A checklist of security basics to make your mobile experience safer.
Like every geek, I have been asked to set up security basics on computers for family and friends. But these days, I get asked more about mobiles and websites than computer by friends who want to be safe online and minimize loss when they misplace their phones or other devices. Over a couple of years, I have made a check-list that I share with them, which may be of use to you too.
These are simple steps that you can follow to keep yourself safe from everyday attacks on mobile and web. If your threats are bigger, talk to someone who is an expert in security. With that disclaimer, let’s look at some of the common tools and practices that we all can follow.
Most of us are familiar with phone passcodes, but sometimes they are too short and can easily be guessed. Just make sure your PIN is at least six digits long.

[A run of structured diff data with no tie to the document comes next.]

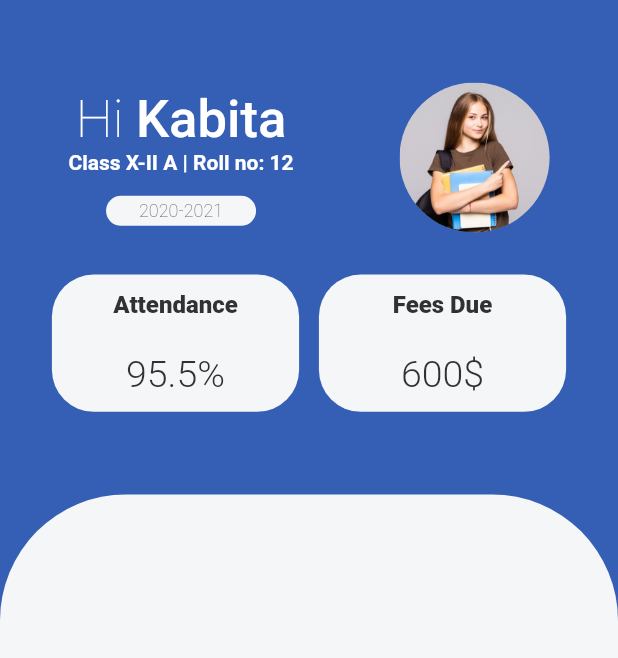
After one commit to KABITATHUYAJU98/school_app_flutter, a Flutter app: the HomeScreen screen opened by its route, on a phone screen of 412 x 824 dp. The commit adds this screen. Shown: the top 658 px of the screen. Run offline on Flutter 3.47's test engine with Material 2 defaults, Android fonts, the phone set to English and light mode, and no system bars; our stand-ins replace google_fonts.

Commit message:
'added_home_screen_top_part'

```diff
--- a/lib/main.dart
+++ b/lib/main.dart
@@ -29,6 +29,7 @@ class MyApp extends StatelessWidget {
                               color: kTextWhiteColor,
                               fontSize: 35.0,
                               fontWeight: FontWeight.bold),
+
                       bodySmall: const TextStyle(
                           color: kTextWhiteColor,
                           fontSize: 18.0,
--- a/lib/routes.dart
+++ b/lib/routes.dart
@@ -1,4 +1,5 @@
 import 'package:flutter/material.dart';
+import 'package:hamro_vidyalaya/screens/home_screen/home_screen.dart';
 import 'package:hamro_vidyalaya/screens/login_screen/login_screen.dart';
 import 'package:hamro_vidyalaya/screens/splash_screen/splash_screen.dart';
 
@@ -6,4 +7,5 @@ Map<String, WidgetBuilder> routes = {
   //All screens will be registered here - like manifest in android
   SplashScreen.routeName: (context) => SplashScreen(),
   LoginScreen.routeName: (context) => LoginScreen(),
+  HomeScreen.routeName: (context) => HomeScreen(),
 };
--- /dev/null
+++ b/lib/screens/home_screen/home_screen.dart
@@ -0,0 +1,193 @@
+import 'package:flutter/material.dart';
+import 'package:hamro_vidyalaya/constants.dart';
+
+class HomeScreen extends StatelessWidget {
+  const HomeScreen({super.key});
+
+  static String routeName = 'HomeScreen';
+
+  @override
+  Widget build(BuildContext context) {
+    return Scaffold(
+      body: Column(children: [
+        //dividing screen into 2 parts - fixed height for 1st half
+        Container(
+          width: MediaQuery.of(context).size.width,
+          height: MediaQuery.of(context).size.height / 2.5,
+          padding: const EdgeInsets.all(kDefaultPadding),
+          child: Column(mainAxisAlignment: MainAxisAlignment.center, children: [
+            Row(
+              mainAxisAlignment: MainAxisAlignment.spaceAround,
+              children: [
+                Column(
+                  mainAxisAlignment: MainAxisAlignment.center,
+                  children: [
+                    Row(
+                      children: [
+                        Text(
+                          'Hi ',
+                          style: Theme.of(context)
+                              .textTheme
+                              .bodyMedium!
+                              .copyWith(fontWeight: FontWeight.w200),
+                        ),
+                        Text(
+                          'Kabita',
+                          style: Theme.of(context)
+                              .textTheme
+                              .bodyMedium!
+                              .copyWith(fontWeight: FontWeight.w500),
+                        ),
+                      ],
+                    ),
+                    Text(
+                      'Class X-II A | Roll no: 12',
+                      style: Theme.of(context)
+                          .textTheme
+                          .bodyMedium!
+                          .copyWith(fontSize: 14.0),
+                    ),
+                    const SizedBox(
+                      height: kDefaultPadding / 2,
+                    ),
+                    Container(
+                      height: 20,
+                      width: 100,
+                      decoration: BoxDecoration(
+                        color: kOtherColor,
+                        borderRadius: BorderRadius.circular(kDefaultPadding),
+                      ),
+                      child: Center(
+                        child: Text(
+                          '2020-2021',
+                          style: Theme.of(context)
+                              .textTheme
+                              .bodyMedium!
+                              .copyWith(
+                                  fontSize: 12.0,
+                                  color: kTextBlackColor,
+                                  fontWeight: FontWeight.w200),
+                        ),
+                      ),
+                    )
+                  ],
+                ),
+                const SizedBox(height: kDefaultPadding / 6),
+                GestureDetector(
+                  onTap: () {
+                    //go to profile edit screen here
+                  },
+                  child: const CircleAvatar(
+                    minRadius: 50.0,
+                    maxRadius: 50.0,
+                    backgroundColor: kSecondaryColor,
+                    backgroundImage:
+                        AssetImage('assets/images/student_profile.jpeg'),
+                  ),
+                )
+              ],
+            ),
+
+            //for next row
+            sizedBox,
+            Row(
+              mainAxisAlignment: MainAxisAlignment.spaceAround,
+              children: [
+                InkWell(
+                  onTap: () {
+                    //go to attendance screen here
+                  },
+                  child: Container(
+                    width: MediaQuery.of(context).size.width / 2.5,
+                    height: MediaQuery.of(context).size.height / 9,
+                    decoration: BoxDecoration(
+                      color: kOtherColor,
+                      borderRadius: BorderRadius.circular(kDefaultPadding),
+                    ),
+                    child: Column(
+                        mainAxisAlignment: MainAxisAlignment.spaceAround,
+                        children: [
+                          Text(
+                            'Attendance',
+                            style: Theme.of(context)
+                                .textTheme
+                                .bodyMedium!
+                                .copyWith(
+                                    fontSize: 16.0,
+                                    color: kTextBlackColor,
+                                    fontWeight: FontWeight.w800),
+                          ),
+                          Text(
+                            '95.5%',
+                            style: Theme.of(context)
+                                .textTheme
+                                .bodyMedium!
+                                .copyWith(
+                                    fontSize: 25.0,
+                                    color: kTextBlackColor,
+                                    fontWeight: FontWeight.w300),
+                          )
+                        ]),
+                  ),
+                ),
+                InkWell(
+                  onTap: () {
+                    //go to attendance screen here
+                  },
+                  child: Container(
+                    width: MediaQuery.of(context).size.width / 2.5,
+                    height: MediaQuery.of(context).size.height / 9,
+                    decoration: BoxDecoration(
+                      color: kOtherColor,
+                      borderRadius: BorderRadius.circular(kDefaultPadding),
+                    ),
+                    child: Column(
+                        mainAxisAlignment: MainAxisAlignment.spaceAround,
+                        children: [
+                          Text(
+                            'Fees Due',
+                            style: Theme.of(context)
+                                .textTheme
+                                .bodyMedium!
+                                .copyWith(
+                                    fontSize: 16.0,
+                                    color: kTextBlackColor,
+                                    fontWeight: FontWeight.w800),
+                          ),
+                          Text(
+                            '600\$',
+                            style: Theme.of(context)
+                                .textTheme
+                                .bodyMedium!
+                                .copyWith(
+                                    fontSize: 25.0,
+                                    color: kTextBlackColor,
+                                    fontWeight: FontWeight.w300),
+                          )
+                        ]),
+                  ),
+                )
+              ],
+            )
+          ]),
+        ),
+
+        //this will use all the remaining height of screen
+        Expanded(
+          child: Container(
+            color: Colors.transparent,
+            child: Container(
+              width: MediaQuery.of(context).size.width,
+              decoration: const BoxDecoration(
+                  color: kOtherColor,
+                  borderRadius: BorderRadius.only(
+                    topLeft: Radius.circular(kDefaultPadding * 3),
+                    topRight: Radius.circular(kDefaultPadding * 3),
+                  )),
+            ),
+          ),
+        ),
+      ]),
+    );
+  }
+}
--- a/lib/screens/login_screen/login_screen.dart
+++ b/lib/screens/login_screen/login_screen.dart
@@ -1,6 +1,7 @@
 import 'package:flutter/material.dart';
 import 'package:hamro_vidyalaya/components/custom_buttons.dart';
 import 'package:hamro_vidyalaya/constants.dart';
+import 'package:hamro_vidyalaya/screens/home_screen/home_screen.dart';
 
 late bool _passwordVisible;
 
@@ -93,9 +94,10 @@ class _LoginScreenState extends State<LoginScreen> {
                           sizedBox,
                           DefaultButton(
                               onPress: () {
-                            if(_formKey.currentState!.validate()){
+                                if (_formKey.currentState!.validate()) {
                                   //go to next activity
-
+                                  Navigator.pushNamedAndRemoveUntil(context,
+                                      HomeScreen.routeName, (route) => false);
                                 }
                               },
                               title: 'SIGN IN',
```
Lines whose indentation alone changed are shown as unchanged.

Setting up a SIM PIN is just as important. Most online services, including some banking services, confirm accounts using SMS or USSD. If you ever lose your phone, some one can take over your accounts by using the SIM. SIM PIN restricts someone from accessing your SMS OTPs and USSD (Unstructured Supplementary Service Data) by plugging the SIM into another phone. Prevent that with a SIM PIN.
If you go to your Phone – Settings – Security – SIM card lock, you can change the SIM PIN. The default PIN for the SIMs would depend on the provider. The most common ones are below. If they don’t work then try calling customer service.
Provider SIM PIN
Tata Docomo 1234
Please note that you will have to enter the SIM PIN each time you restart the phone or the SIM gets activated. If you enter the wrong PIN thrice, the SIM gets locked and you will get an alert asking for the PUK (Personal Unlocking Key) code. The PUK code is provided by the mobile service provider. You can call them and get the PUK code to unlock your SIM.
Most modern smart phones (iOS and Android) have the option for full disk encryption. Enable it. On Android go to Settings – Security – Encrypt Device
My advice is not to use public Wi-Fi as much as possible. But there will be situations when you have to use public Wi-fi. Then it’s important to use a VPN (Virtual Private Network) to secure your communications. There are hundreds of providers to choose from. Do a thorough review before getting a subscription (I use PrivateInternetAccess).
Stay up to date with the firmware. Check for updates every once in a while and install them as soon as they are available. For apps that you use regularly, set up auto updation so that you can get updates as soon as possible.
Uninstall the apps that you don’t use. If you can’t uninstall, disable them or remove all the permissions.
Be vigilant on the permissions that apps require, especially if the apps request permissions that common sense says may not be required to work.
If you want to see what permissions apps are using, go to Settings – Apps – Specific App – Permissions. You can remove the permissions retroactively, too. Most apps may stop working but some good apps will degrade gracefully.
Browsing the web is a huge part of the mobile experience. The Chrome mobile browser is good but lacks a lot of features the Chrome Desktop browser has. For example, ad-blockers. The best replacement is Firefox mobile. It’s a great browser and also comes with standard add-ons. Some of the add-ons I use with Firefox mobile include uBlock Origin, an efficient ad-blocker that works just like the desktop version and is easy on bandwidth, and HttpsEverywhere that keeps your browsing session secure by shifting to HTTPS when available.
Some of the add-ons I use with Firefox mobile are uBlock Origin, an efficient ad-blocker that works just like the desktop version and is easy on bandwidth, and HttpsEverywhere, which keeps your browsing session secure by shifting to HTTPS
Password managers help you manage and use longer and difficult passwords without having to memorize them. There are many options to choose from. It’s better to choose one that works both on desktop and Mobile. LastPass, KeePass, and PasswordSafe are good options.
Password managers can also be used as note-takers for sensitive information. Use password managers to save information like addresses, bank or credit card details etc.
Two-Factor Authentication, also known as 2FA, is an extra layer of security that requires not only the username and password but also something that only a user has with him/her. In most cases, it would be the phone.
Install Google Authenticator on phone to start using 2FA with GMail and Facebook. Check the website TwoFactorAuth to get the list of all the services that support 2FA.
Messaging services are the biggest communication tools on mobile. From SMS to WhatsApp to Facebook Messenger, there are a zillion options. Most of these claim to have end-to-end encryption but my suggestion, still, would be to check out something like the Signal app. It is available on both Android and iOS and is a good replacement for WhatsApp.